Tips to avoid deer vs vehicle collisions
SALT LAKE CITY — Now that everyone has “sprung forward” with the recent time change most people will notice that evenings will have more light, but mornings will be darker, which means a lot of Utahns will be commuting during lower-visibility morning hours. During early hours, be wary of wandering animals.
During the winter, there is an increase in wildlife along the roadways, primarily due to big game animals migrating to lower elevations in search of feed, according to Daniel Olson, wildlife migration initiative coordinator for the Utah Division of Wildlife Resources (DWR).
The migration period for deer is typically April and May, and then again in November which, coincidentally, is when the highest number of vehicle and deer collisions occur, Olson said.

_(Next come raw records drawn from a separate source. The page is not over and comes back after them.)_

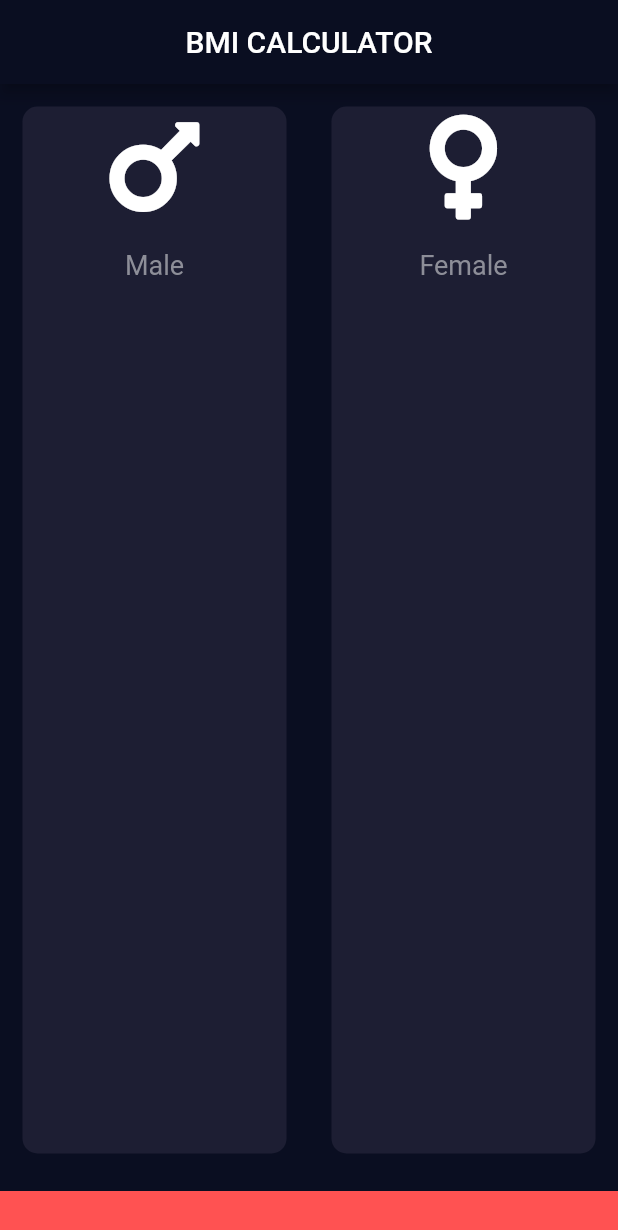
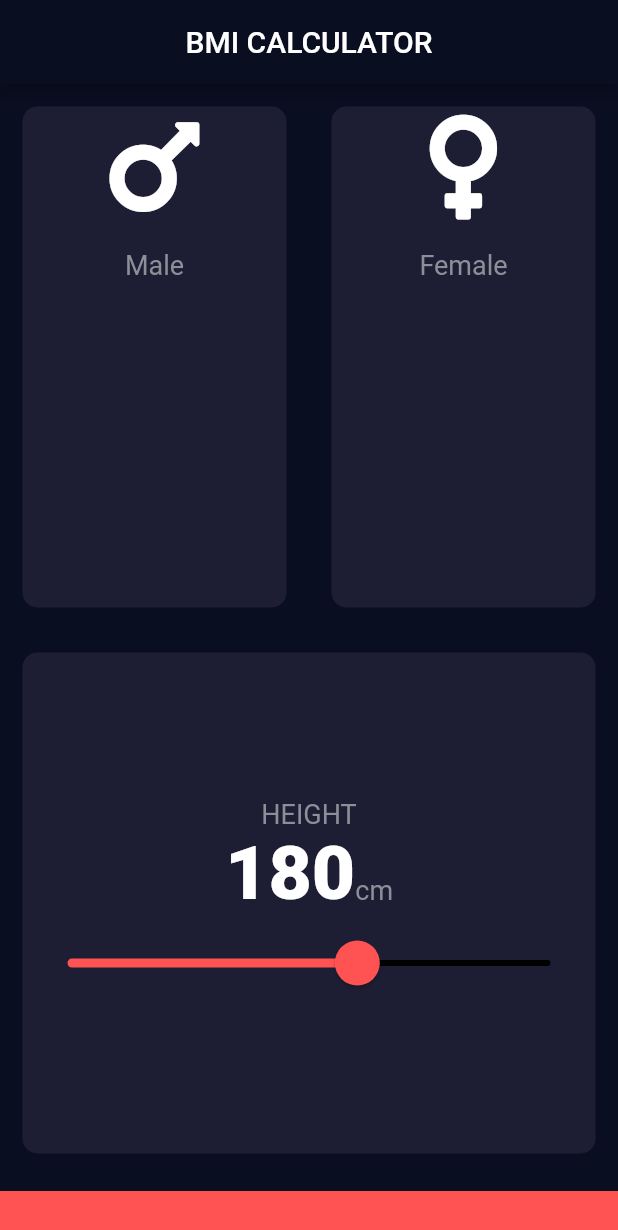
Before and after one commit to edge555/BMI-Calculator, a Flutter app: the screen it shows after launch, on a phone screen of 412 x 824 dp. Shown: the top 1230 px of the screen. Run offline on Flutter 3.47's test engine with Material 2 defaults, Android fonts, the phone set to English and light mode, and no system bars; our stand-ins replace font_awesome_flutter.

Commit message:
Add slider

```diff
--- /dev/null
+++ b/lib/constants.dart
@@ -0,0 +1,14 @@
+import 'package:flutter/material.dart';
+
+const kBottomContainerColor = Colors.redAccent;
+const kBottomContainerHeight = 30.0;
+const kActiveCardColor = Colors.redAccent;
+const kInactiveCardColor = Color(0xFF1D1E33);
+const kNumberTextStyle = TextStyle(
+fontSize: 50.0,
+fontWeight: FontWeight.w900,
+);
+const kLabelTextStyle = TextStyle(
+  fontSize: 18.0,
+  color: Color(0xFF8D8E98),
+);
--- a/lib/icon_content.dart
+++ b/lib/icon_content.dart
@@ -1,5 +1,5 @@
 import 'package:flutter/material.dart';
-import 'input_page.dart';
+import 'constants.dart';
 
 class iconContent extends StatelessWidget {
   iconContent({required this.gender,required this.genderIcon});
@@ -19,7 +19,7 @@ class iconContent extends StatelessWidget {
         ),
         Text(
           gender,
-          style: labelTextStyle,
+          style: kLabelTextStyle,
         ),
       ],
     );
--- a/lib/input_page.dart
+++ b/lib/input_page.dart
@@ -1,23 +1,10 @@
+import 'package:flutter/material.dart';
+import 'package:font_awesome_flutter/font_awesome_flutter.dart';
 import 'package:bmi_calculator/reuseable_card.dart';
 import 'package:bmi_calculator/icon_content.dart';
-import 'package:flutter/material.dart';
-import 'package:font_awesome_flutter/font_awesome_flutter.dart';
+import 'constants.dart';
 
-
-const bottomContainerColor = Colors.redAccent;
-const bottomContainerHeight = 30.0;
-const activeCardColor = Colors.redAccent;
-const inactiveCardColor = Color(0xFF1D1E33);
-const labelTextStyle = TextStyle(
-  fontSize: 18.0,
-  color: Color(0xFF8D8E98),
-);
-
-enum Gender{
-  male,
-  female,
-  none
-}
+enum Gender { male, female, none }
 
 class InputPage extends StatefulWidget {
   @override
@@ -25,10 +12,10 @@ class InputPage extends StatefulWidget {
 }
 
 class _InputPageState extends State<InputPage> {
-  Color maleCardColor = inactiveCardColor;
-  Color femaleCardColor = inactiveCardColor;
+  Color maleCardColor = kInactiveCardColor;
+  Color femaleCardColor = kInactiveCardColor;
   Gender selectedGender = Gender.none;
-
+  int height = 180;
   @override
   Widget build(BuildContext context) {
     return Scaffold(
@@ -36,43 +23,94 @@ class _InputPageState extends State<InputPage> {
         title: const Center(child: Text('BMI CALCULATOR')),
       ),
       body: Column(
+        crossAxisAlignment: CrossAxisAlignment.stretch,
         children: <Widget>[
           Expanded(
               child: Row(
             children: <Widget>[
               Expanded(
-                child: GestureDetector(
-                  onTap: (){
+                child: reuseablecard(
+                  onPress: () {
                     setState(() {
                       selectedGender = Gender.male;
                     });
                   },
-                  child: reuseablecard(
-                    colour: selectedGender == Gender.male ? activeCardColor : inactiveCardColor,
-                    cardChild: iconContent(gender: 'Male', genderIcon: FontAwesomeIcons.mars,),
+                  colour: selectedGender == Gender.male
+                      ? kActiveCardColor
+                      : kInactiveCardColor,
+                  cardChild: iconContent(
+                    gender: 'Male',
+                    genderIcon: FontAwesomeIcons.mars,
                   ),
                 ),
               ),
               Expanded(
-                child: GestureDetector(
-                  onTap: (){
+                child: reuseablecard(
+                  onPress: () {
                     setState(() {
                       selectedGender = Gender.female;
                     });
                   },
-                  child: reuseablecard(
-                    colour: selectedGender == Gender.female ? activeCardColor : inactiveCardColor,
-                    cardChild: iconContent(gender: 'Female',genderIcon: FontAwesomeIcons.venus),
-                  ),
+                  colour: selectedGender == Gender.female
+                      ? kActiveCardColor
+                      : kInactiveCardColor,
+                  cardChild: iconContent(
+                      gender: 'Female', genderIcon: FontAwesomeIcons.venus),
                 ),
               ),
             ],
           )),
-          // Expanded(
-          //   child: reuseablecard(
-          //     activeCardColor,
-          //   ),
-          // ),
+          Expanded(
+            child: reuseablecard(
+              colour: kInactiveCardColor,
+              cardChild: Column(
+                mainAxisAlignment: MainAxisAlignment.center,
+                children: <Widget>[
+                  const Text(
+                    'HEIGHT',
+                    style: kLabelTextStyle,
+                  ),
+                  Row(
+                    mainAxisAlignment: MainAxisAlignment.center,
+                    crossAxisAlignment: CrossAxisAlignment.baseline,
+                    textBaseline: TextBaseline.alphabetic,
+                    children: <Widget>[
+                      Text(height.toString(), style: kNumberTextStyle),
+                      const Text(
+                        'cm',
+                        style: kLabelTextStyle,
+                      )
+                    ],
+                  ),
+                  SliderTheme(
+                    data: SliderTheme.of(context).copyWith(
+                      inactiveTrackColor: Color(0xFF8D8E98),
+                      activeTrackColor: Colors.white,
+                      thumbColor: Color(0xFFEB1555),
+                      overlayColor: Color(0x29EB1555),
+                      thumbShape:
+                          RoundSliderThumbShape(enabledThumbRadius: 15.0),
+                      overlayShape:
+                          RoundSliderOverlayShape(overlayRadius: 30.0),
+                    ),
+                    child: Slider(
+                      value: height.toDouble(),
+                      min: 120.0,
+                      max: 220.0,
+                      activeColor: Colors.redAccent,
+                      inactiveColor: Colors.black,
+                      onChanged: (double value) {
+                        setState(() {
+                          height = value.round();
+                        });
+                      },
+                    ),
+                  )
+                ],
+              ),
+              onPress: () {},
+            ),
+          ),
           // Expanded(
           //     child: Row(
           //   children: <Widget>[
@@ -89,10 +127,10 @@ class _InputPageState extends State<InputPage> {
           //   ],
           // )),
           Container(
-            color: bottomContainerColor,
+            color: kBottomContainerColor,
             margin: EdgeInsets.only(top: 10.0),
             width: double.infinity,
-            height: bottomContainerHeight,
+            height: kBottomContainerHeight,
           )
         ],
       ),
--- a/lib/reuseable_card.dart
+++ b/lib/reuseable_card.dart
@@ -1,18 +1,23 @@
 import 'package:flutter/material.dart';
 
 class reuseablecard extends StatelessWidget {
-  reuseablecard({required this.colour, required this.cardChild});
+  reuseablecard({required this.colour, required this.cardChild, required this.onPress});
 
   final Color colour;
   final Widget cardChild;
+  final VoidCallback onPress;
+
   @override
   Widget build(BuildContext context) {
-    return Container(
-      child: cardChild,
-      margin: EdgeInsets.all(15.0),
-      decoration: BoxDecoration(
-        color: colour,
-        borderRadius: BorderRadius.circular(10.0),
+    return GestureDetector(
+      onTap: onPress,
+      child: Container(
+        child: cardChild,
+        margin: EdgeInsets.all(15.0),
+        decoration: BoxDecoration(
+          color: colour,
+          borderRadius: BorderRadius.circular(10.0),
+        ),
       ),
     );
   }
```
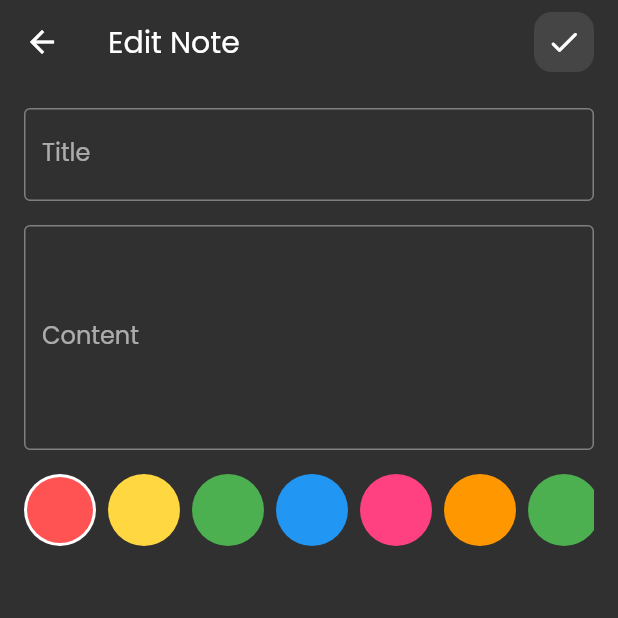
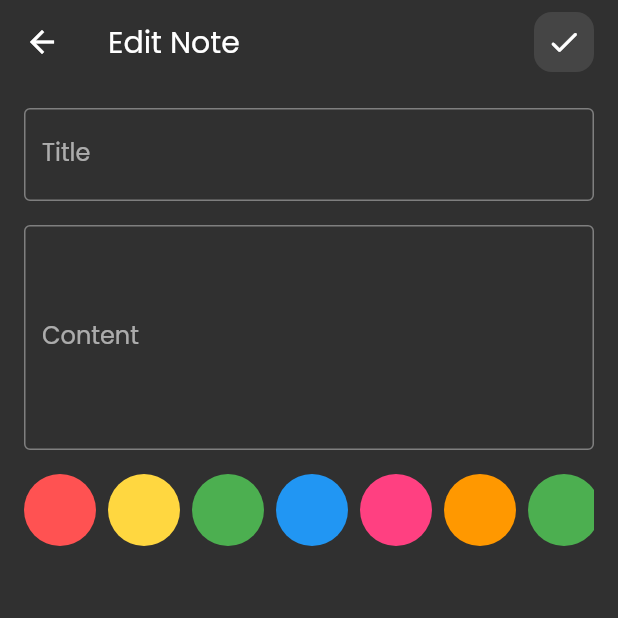
Before and after one commit to FadyFawzyOfficial/notes, a Flutter app: the EditNoteView screen opened directly with empty values, on a phone screen of 412 x 824 dp, the top half of it. Run offline on Flutter 3.47's test engine with Material 2 defaults, Android fonts, the phone set to English and light mode, and no system bars; our stand-ins replace flutter_bloc, hive, hive_flutter; accounts and stored records are empty.

Commit message:
5. Pass the Note Color as an Initial Color while Editing Note

```diff
--- a/lib/views/edit_note_view.dart
+++ b/lib/views/edit_note_view.dart
@@ -41,6 +41,7 @@ class EditNoteView extends StatelessWidget {
           titleController: titleController,
           descriptionController: descriptionController,
           selectColor: (color) => note.color = color.value,
+          initialColor: note.color,
         ),
       ),
     );
--- a/lib/views/widgets/colors_list_view.dart
+++ b/lib/views/widgets/colors_list_view.dart
@@ -2,10 +2,12 @@ import 'package:flutter/material.dart';
 
 class ColorsListView extends StatefulWidget {
   final Function(Color) selectColor;
+  final int? initialColor;
 
   const ColorsListView({
     super.key,
     required this.selectColor,
+    this.initialColor,
   });
 
   @override
@@ -27,6 +29,14 @@ class _ColorsListViewState extends State<ColorsListView> {
   ];
 
   var selectedColorIndex = 0;
+
+  @override
+  void initState() {
+    super.initState();
+    if (widget.initialColor != null) {
+      selectedColorIndex = colors.indexOf(Color(widget.initialColor!));
+    }
+  }
 
   @override
   Widget build(BuildContext context) {
--- a/lib/views/widgets/note_form.dart
+++ b/lib/views/widgets/note_form.dart
@@ -10,6 +10,7 @@ class NoteForm extends StatelessWidget {
   final TextEditingController titleController;
   final TextEditingController descriptionController;
   final Function(Color) selectColor;
+  final int? initialColor;
 
   const NoteForm({
     super.key,
@@ -19,6 +20,7 @@ class NoteForm extends StatelessWidget {
     required this.titleController,
     required this.descriptionController,
     required this.selectColor,
+    this.initialColor,
   });
 
   @override
@@ -45,7 +47,10 @@ class NoteForm extends StatelessWidget {
               },
             ),
           ),
-          ColorsListView(selectColor: selectColor),
+          ColorsListView(
+            selectColor: selectColor,
+            initialColor: initialColor,
+          ),
         ],
       ),
     );
```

“The peak time to hit deer is around November,” Olson said. “It coincides with mating season and the migration. Animals are crossing more roads during the migration, and male deer move around a lot more to find mates.”
According to a DWR study, there were approximately 10,000 wildlife vs vehicle collisions in 2012, Olson said. However, he estimates those numbers are lower now due to an increase in fencing and wildlife bridges that have been installed along migration routes across Utah highways.
Olson said deer are more active early in the morning and in the evenings, which coincides with busy commuting hours. This is also when low-light conditions make it difficult for drivers to see.
How to avoid wildlife
Here are some tips from Wild Aware Utah to help drivers avoid wildlife collisions:
• Be especially alert at dawn and dusk.
• Heed wildlife crossing signs. These signs are usually placed in areas known to have a high volume of wildlife/vehicle collisions.
• Be alert on roadways near wooded, agricultural and wetland areas and also near lakes and streams.
• Scan both sides of the road. Invite passengers to help watch for wildlife.
• Do not drive distracted. Put away food, phones and other distractions.
• When possible, use high beam headlights to illuminate the road.
• Look for an animal’s eyeshine, which can be seen from a distance. Slow down once an animal has been spotted near the roadside.
• Some animals travel in groups, so be sure to watch for additional animals if one has been seen.
• Do not throw trash out of any vehicle. Trash and food scraps can draw animals to roadways.
If animal is seen
If an animal is seen near the road, here are some additional suggestions:
• Do not swerve for a deer or small animal. Stay in the lane and slow down.
• If several animals are standing in the road, do not try to drive through them or get out of the vehicle to chase or herd them. Honk the horn and flash the lights to encourage them to move on.
• If an animal has crossed the road, continue to drive slowly and be cautious because it may try to cross again.
If animal is hit
What to do if an animal is hit with the vehicle:
• Pull off the road and use the hazard lights if the car is undriveable.
• Do not try to approach an injured animal.
• Call 911 or contact the local police department if there are injuries or if the animal is in the roadway and could pose a threat to public safety.
For more information about wildlife/vehicle collisions or deer migration, contact the DWR wildlife migration initiative coordinator Daniel Olson at email@example.com.